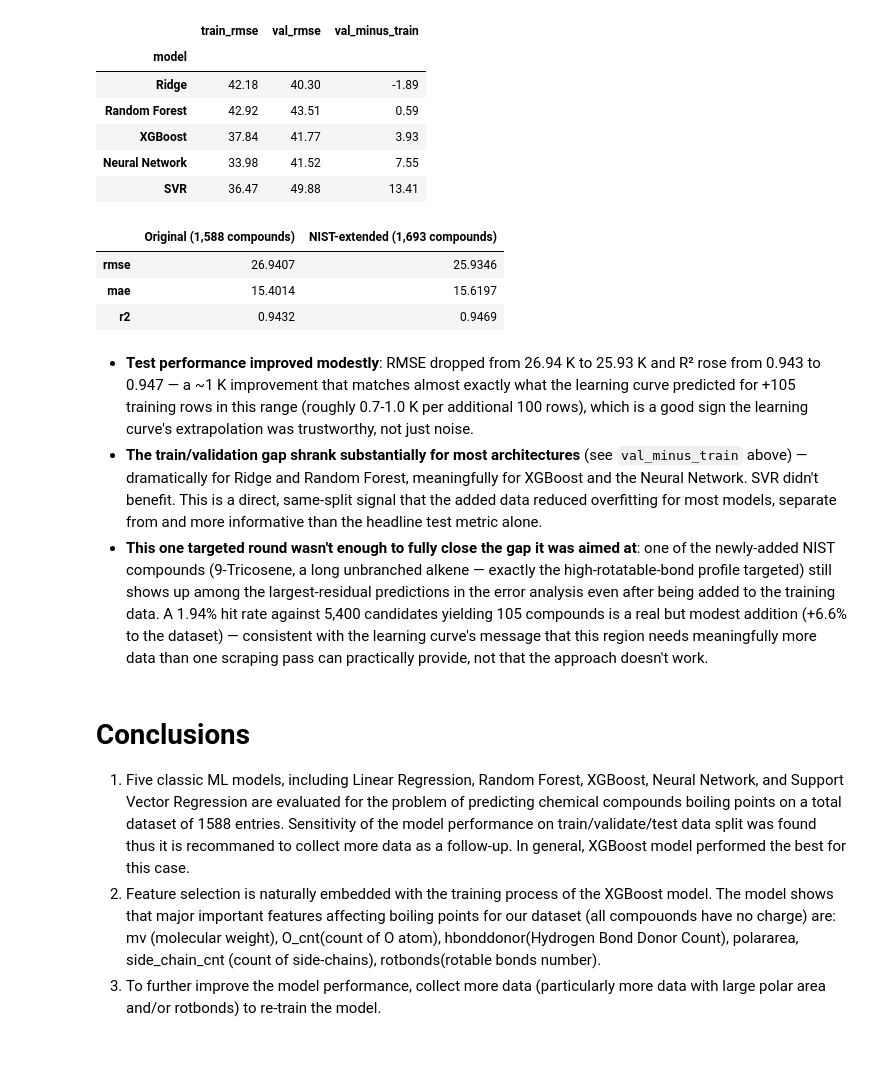
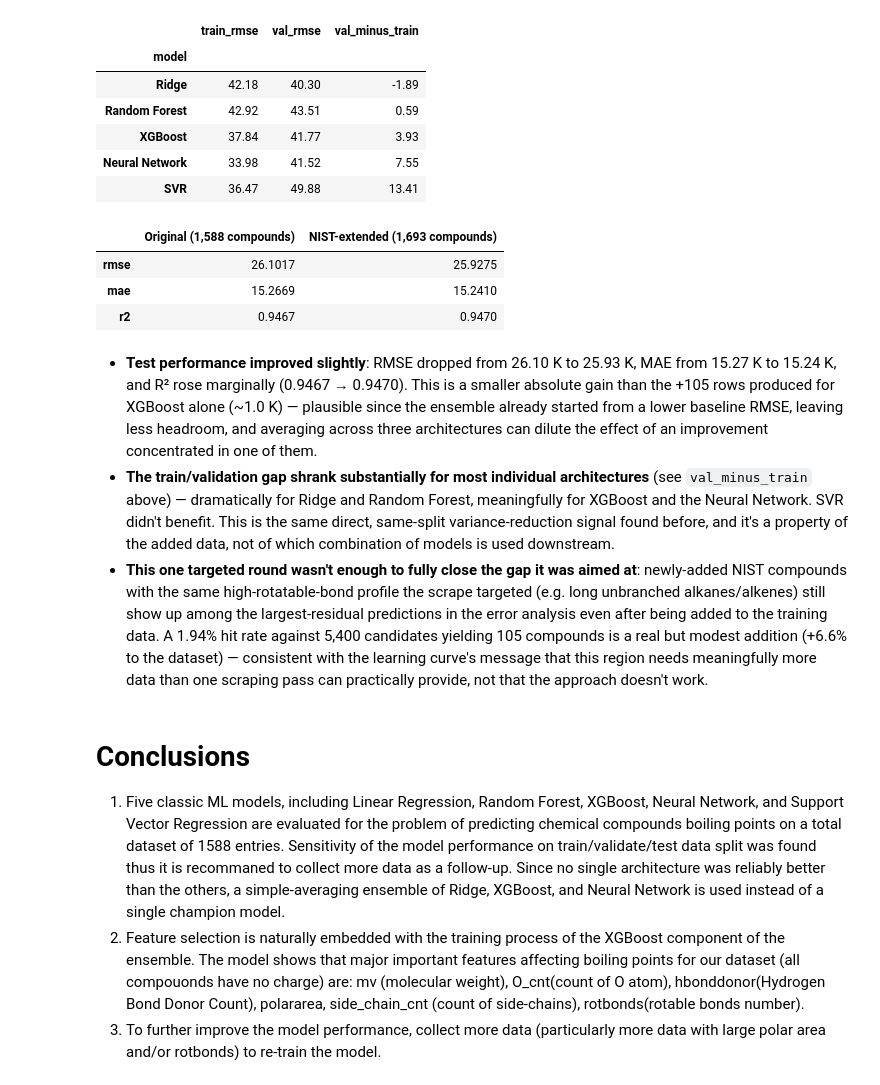
Before and after one commit to JShi12/Predict-Organic-Chemical-Boiling-Point, a Jupyter notebook: Boiling_Point_Predicter.ipynb, the cells around one changed output. Drawn from its saved outputs; the diff is of its cells as text; code cells hidden in the pictures; blank space fills up the shorter version.

```diff
--- a/Boiling_Point_Predicter.ipynb
+++ b/Boiling_Point_Predicter.ipynb
@@ -523,6 +529,14 @@ architecture here is truly the best.
 # %%
-# Re-train the selected model (XGBoost) on the training + validation data together
+# Build the ensemble from the already-tuned Ridge, XGBoost, and Neural
+# Network models found above (no separate re-tuning step -- consistent with
+# how the split-sensitivity check treats these hyperparameters as fixed),
+# then fit it on the training + validation data together
 X_train_val = pd.concat([X_train, X_val])
 y_train_val = pd.concat([y_train, y_val])
 
-xgb_cv = models.retrain_champion(X_train_val, y_train_val)
+ensemble = ensemble_module.AverageEnsembleRegressor(
+    ridge=lr_cv.best_estimator_,
+    xgb=xgb_cv.best_estimator_,
+    nn=nn_cv.best_estimator_,
+)
+ensemble.fit(X_train_val, y_train_val)
@@ -889,46 +934,54 @@ gap_comparison.round(2)
 | Neural Network | 33.98 | 41.52 | 7.55 |
 | SVR | 36.47 | 49.88 | 13.41 |
 # %%
-# Retrain the champion (XGBoost) on train+val, evaluate on the same-ratio held-out test set
+# Build the ensemble from the augmented dataset's tuned members, fit on
+# train+val, evaluate on the same-ratio held-out test set
 X_train_val_aug = pd.concat([X_train_aug, X_val_aug])
 y_train_val_aug = pd.concat([y_train_aug, y_val_aug])
-xgb_cv_aug_final = models.retrain_champion(X_train_val_aug, y_train_val_aug)
+ensemble_aug = ensemble_module.AverageEnsembleRegressor(
+    ridge=lr_cv_aug.best_estimator_,
+    xgb=xgb_cv_aug.best_estimator_,
+    nn=nn_cv_aug.best_estimator_,
+)
+ensemble_aug.fit(X_train_val_aug, y_train_val_aug)
 
-test_metrics_aug = models.evaluate_on_test(xgb_cv_aug_final.best_estimator_, X_test_aug, y_test_aug)
-test_metrics_original = models.evaluate_on_test(xgb_cv.best_estimator_, X_test, y_test)
+test_metrics_aug = models.evaluate_on_test(ensemble_aug, X_test_aug, y_test_aug)
+test_metrics_original = models.evaluate_on_test(ensemble, X_test, y_test)
 
 pd.DataFrame({
     "Original (1,588 compounds)": test_metrics_original,
     "NIST-extended (1,693 compounds)": test_metrics_aug,
 }).round(4)
 # %% [output]
 |  | Original (1,588 compounds) | NIST-extended (1,693 compounds) |
-| rmse | 26.9407 | 25.9346 |
-| mae | 15.4014 | 15.6197 |
-| r2 | 0.9432 | 0.9469 |
+| rmse | 26.1017 | 25.9275 |
+| mae | 15.2669 | 15.2410 |
+| r2 | 0.9467 | 0.9470 |
 # %% [markdown]
-* **Test performance improved modestly**: RMSE dropped from 26.94 K to
-25.93 K and R² rose from 0.943 to 0.947 — a ~1 K improvement that matches
-almost exactly what the learning curve predicted for +105 training rows in
-this range (roughly 0.7-1.0 K per additional 100 rows), which is a good
-sign the learning curve's extrapolation was trustworthy, not just noise.
-* **The train/validation gap shrank substantially for most architectures**
-(see `val_minus_train` above) — dramatically for Ridge and Random Forest,
-meaningfully for XGBoost and the Neural Network. SVR didn't benefit. This is
-a direct, same-split signal that the added data reduced overfitting for
-most models, separate from and more informative than the headline test
-metric alone.
+* **Test performance improved slightly**: RMSE dropped from 26.10 K to
+25.93 K, MAE from 15.27 K to 15.24 K, and R² rose marginally (0.9467 →
+0.9470). This is a smaller absolute gain than the +105 rows produced for
+XGBoost alone (~1.0 K) — plausible since the ensemble already started from a
+lower baseline RMSE, leaving less headroom, and averaging across three
+architectures can dilute the effect of an improvement concentrated in one of
+them.
+* **The train/validation gap shrank substantially for most individual
+architectures** (see `val_minus_train` above) — dramatically for Ridge and
+Random Forest, meaningfully for XGBoost and the Neural Network. SVR didn't
+benefit. This is the same direct, same-split variance-reduction signal
+found before, and it's a property of the added data, not of which
+combination of models is used downstream.
 * **This one targeted round wasn't enough to fully close the gap it was
-aimed at**: one of the newly-added NIST compounds (9-Tricosene, a long
-unbranched alkene — exactly the high-rotatable-bond profile targeted)
-still shows up among the largest-residual predictions in the error analysis
-even after being added to the training data. A 1.94% hit rate against 5,400
+aimed at**: newly-added NIST compounds with the same high-rotatable-bond
+profile the scrape targeted (e.g. long unbranched alkanes/alkenes) still
+show up among the largest-residual predictions in the error analysis even
+after being added to the training data. A 1.94% hit rate against 5,400
 candidates yielding 105 compounds is a real but modest addition (+6.6% to
 the dataset) — consistent with the learning curve's message that this
 region needs meaningfully more data than one scraping pass can practically
 provide, not that the approach doesn't work.
 # %% [markdown]
 # Conclusions
- 1. Five classic ML models, including Linear Regression, Random Forest, XGBoost, Neural Network, and Support Vector Regression are evaluated for the problem of predicting chemical compounds boiling points on a total dataset of 1588 entries. Sensitivity of the model performance on train/validate/test data split was found thus it is recommaned to collect more data as a follow-up. In general, XGBoost model performed the best for this case.
- 2. Feature selection is naturally embedded with the training process of the XGBoost model. The model shows that major important features affecting boiling points for our dataset (all compouonds have no charge) are: mv (molecular weight), O_cnt(count of O atom), hbonddonor(Hydrogen Bond Donor Count), polararea, side_chain_cnt (count of side-chains), rotbonds(rotable bonds number).
+ 1. Five classic ML models, including Linear Regression, Random Forest, XGBoost, Neural Network, and Support Vector Regression are evaluated for the problem of predicting chemical compounds boiling points on a total dataset of 1588 entries. Sensitivity of the model performance on train/validate/test data split was found thus it is recommaned to collect more data as a follow-up. Since no single architecture was reliably better than the others, a simple-averaging ensemble of Ridge, XGBoost, and Neural Network is used instead of a single champion model.
+ 2. Feature selection is naturally embedded with the training process of the XGBoost component of the ensemble. The model shows that major important features affecting boiling points for our dataset (all compouonds have no charge) are: mv (molecular weight), O_cnt(count of O atom), hbonddonor(Hydrogen Bond Donor Count), polararea, side_chain_cnt (count of side-chains), rotbonds(rotable bonds number).
  3. To further improve the model performance, collect more data (particularly more data with large polar area and/or rotbonds) to re-train the model.
```
Also changed, not shown: parts of 27 cells of this notebook, 8 other files.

■ **Task**:
Set the records down again exactly as given, and leave the pictures out.

■ **Your response**:
Before and after one commit to JShi12/Predict-Organic-Chemical-Boiling-Point, a Jupyter notebook: Boiling_Point_Predicter.ipynb, the cells around one changed output. Drawn from its saved outputs; the diff is of its cells as text; code cells hidden in the pictures; blank space fills up the shorter version.

```diff
--- a/Boiling_Point_Predicter.ipynb
+++ b/Boiling_Point_Predicter.ipynb
@@ -523,6 +529,14 @@ architecture here is truly the best.
 # %%
-# Re-train the selected model (XGBoost) on the training + validation data together
+# Build the ensemble from the already-tuned Ridge, XGBoost, and Neural
+# Network models found above (no separate re-tuning step -- consistent with
+# how the split-sensitivity check treats these hyperparameters as fixed),
+# then fit it on the training + validation data together
 X_train_val = pd.concat([X_train, X_val])
 y_train_val = pd.concat([y_train, y_val])
 
-xgb_cv = models.retrain_champion(X_train_val, y_train_val)
+ensemble = ensemble_module.AverageEnsembleRegressor(
+    ridge=lr_cv.best_estimator_,
+    xgb=xgb_cv.best_estimator_,
+    nn=nn_cv.best_estimator_,
+)
+ensemble.fit(X_train_val, y_train_val)
@@ -889,46 +934,54 @@ gap_comparison.round(2)
 | Neural Network | 33.98 | 41.52 | 7.55 |
 | SVR | 36.47 | 49.88 | 13.41 |
 # %%
-# Retrain the champion (XGBoost) on train+val, evaluate on the same-ratio held-out test set
+# Build the ensemble from the augmented dataset's tuned members, fit on
+# train+val, evaluate on the same-ratio held-out test set
 X_train_val_aug = pd.concat([X_train_aug, X_val_aug])
 y_train_val_aug = pd.concat([y_train_aug, y_val_aug])
-xgb_cv_aug_final = models.retrain_champion(X_train_val_aug, y_train_val_aug)
+ensemble_aug = ensemble_module.AverageEnsembleRegressor(
+    ridge=lr_cv_aug.best_estimator_,
+    xgb=xgb_cv_aug.best_estimator_,
+    nn=nn_cv_aug.best_estimator_,
+)
+ensemble_aug.fit(X_train_val_aug, y_train_val_aug)
 
-test_metrics_aug = models.evaluate_on_test(xgb_cv_aug_final.best_estimator_, X_test_aug, y_test_aug)
-test_metrics_original = models.evaluate_on_test(xgb_cv.best_estimator_, X_test, y_test)
+test_metrics_aug = models.evaluate_on_test(ensemble_aug, X_test_aug, y_test_aug)
+test_metrics_original = models.evaluate_on_test(ensemble, X_test, y_test)
 
 pd.DataFrame({
     "Original (1,588 compounds)": test_metrics_original,
     "NIST-extended (1,693 compounds)": test_metrics_aug,
 }).round(4)
 # %% [output]
 |  | Original (1,588 compounds) | NIST-extended (1,693 compounds) |
-| rmse | 26.9407 | 25.9346 |
-| mae | 15.4014 | 15.6197 |
-| r2 | 0.9432 | 0.9469 |
+| rmse | 26.1017 | 25.9275 |
+| mae | 15.2669 | 15.2410 |
+| r2 | 0.9467 | 0.9470 |
 # %% [markdown]
-* **Test performance improved modestly**: RMSE dropped from 26.94 K to
-25.93 K and R² rose from 0.943 to 0.947 — a ~1 K improvement that matches
-almost exactly what the learning curve predicted for +105 training rows in
-this range (roughly 0.7-1.0 K per additional 100 rows), which is a good
-sign the learning curve's extrapolation was trustworthy, not just noise.
-* **The train/validation gap shrank substantially for most architectures**
-(see `val_minus_train` above) — dramatically for Ridge and Random Forest,
-meaningfully for XGBoost and the Neural Network. SVR didn't benefit. This is
-a direct, same-split signal that the added data reduced overfitting for
-most models, separate from and more informative than the headline test
-metric alone.
+* **Test performance improved slightly**: RMSE dropped from 26.10 K to
+25.93 K, MAE from 15.27 K to 15.24 K, and R² rose marginally (0.9467 →
+0.9470). This is a smaller absolute gain than the +105 rows produced for
+XGBoost alone (~1.0 K) — plausible since the ensemble already started from a
+lower baseline RMSE, leaving less headroom, and averaging across three
+architectures can dilute the effect of an improvement concentrated in one of
+them.
+* **The train/validation gap shrank substantially for most individual
+architectures** (see `val_minus_train` above) — dramatically for Ridge and
+Random Forest, meaningfully for XGBoost and the Neural Network. SVR didn't
+benefit. This is the same direct, same-split variance-reduction signal
+found before, and it's a property of the added data, not of which
+combination of models is used downstream.
 * **This one targeted round wasn't enough to fully close the gap it was
-aimed at**: one of the newly-added NIST compounds (9-Tricosene, a long
-unbranched alkene — exactly the high-rotatable-bond profile targeted)
-still shows up among the largest-residual predictions in the error analysis
-even after being added to the training data. A 1.94% hit rate against 5,400
+aimed at**: newly-added NIST compounds with the same high-rotatable-bond
+profile the scrape targeted (e.g. long unbranched alkanes/alkenes) still
+show up among the largest-residual predictions in the error analysis even
+after being added to the training data. A 1.94% hit rate against 5,400
 candidates yielding 105 compounds is a real but modest addition (+6.6% to
 the dataset) — consistent with the learning curve's message that this
 region needs meaningfully more data than one scraping pass can practically
 provide, not that the approach doesn't work.
 # %% [markdown]
 # Conclusions
- 1. Five classic ML models, including Linear Regression, Random Forest, XGBoost, Neural Network, and Support Vector Regression are evaluated for the problem of predicting chemical compounds boiling points on a total dataset of 1588 entries. Sensitivity of the model performance on train/validate/test data split was found thus it is recommaned to collect more data as a follow-up. In general, XGBoost model performed the best for this case.
- 2. Feature selection is naturally embedded with the training process of the XGBoost model. The model shows that major important features affecting boiling points for our dataset (all compouonds have no charge) are: mv (molecular weight), O_cnt(count of O atom), hbonddonor(Hydrogen Bond Donor Count), polararea, side_chain_cnt (count of side-chains), rotbonds(rotable bonds number).
+ 1. Five classic ML models, including Linear Regression, Random Forest, XGBoost, Neural Network, and Support Vector Regression are evaluated for the problem of predicting chemical compounds boiling points on a total dataset of 1588 entries. Sensitivity of the model performance on train/validate/test data split was found thus it is recommaned to collect more data as a follow-up. Since no single architecture was reliably better than the others, a simple-averaging ensemble of Ridge, XGBoost, and Neural Network is used instead of a single champion model.
+ 2. Feature selection is naturally embedded with the training process of the XGBoost component of the ensemble. The model shows that major important features affecting boiling points for our dataset (all compouonds have no charge) are: mv (molecular weight), O_cnt(count of O atom), hbonddonor(Hydrogen Bond Donor Count), polararea, side_chain_cnt (count of side-chains), rotbonds(rotable bonds number).
  3. To further improve the model performance, collect more data (particularly more data with large polar area and/or rotbonds) to re-train the model.
```
Also changed, not shown: parts of 27 cells of this notebook, 8 other files.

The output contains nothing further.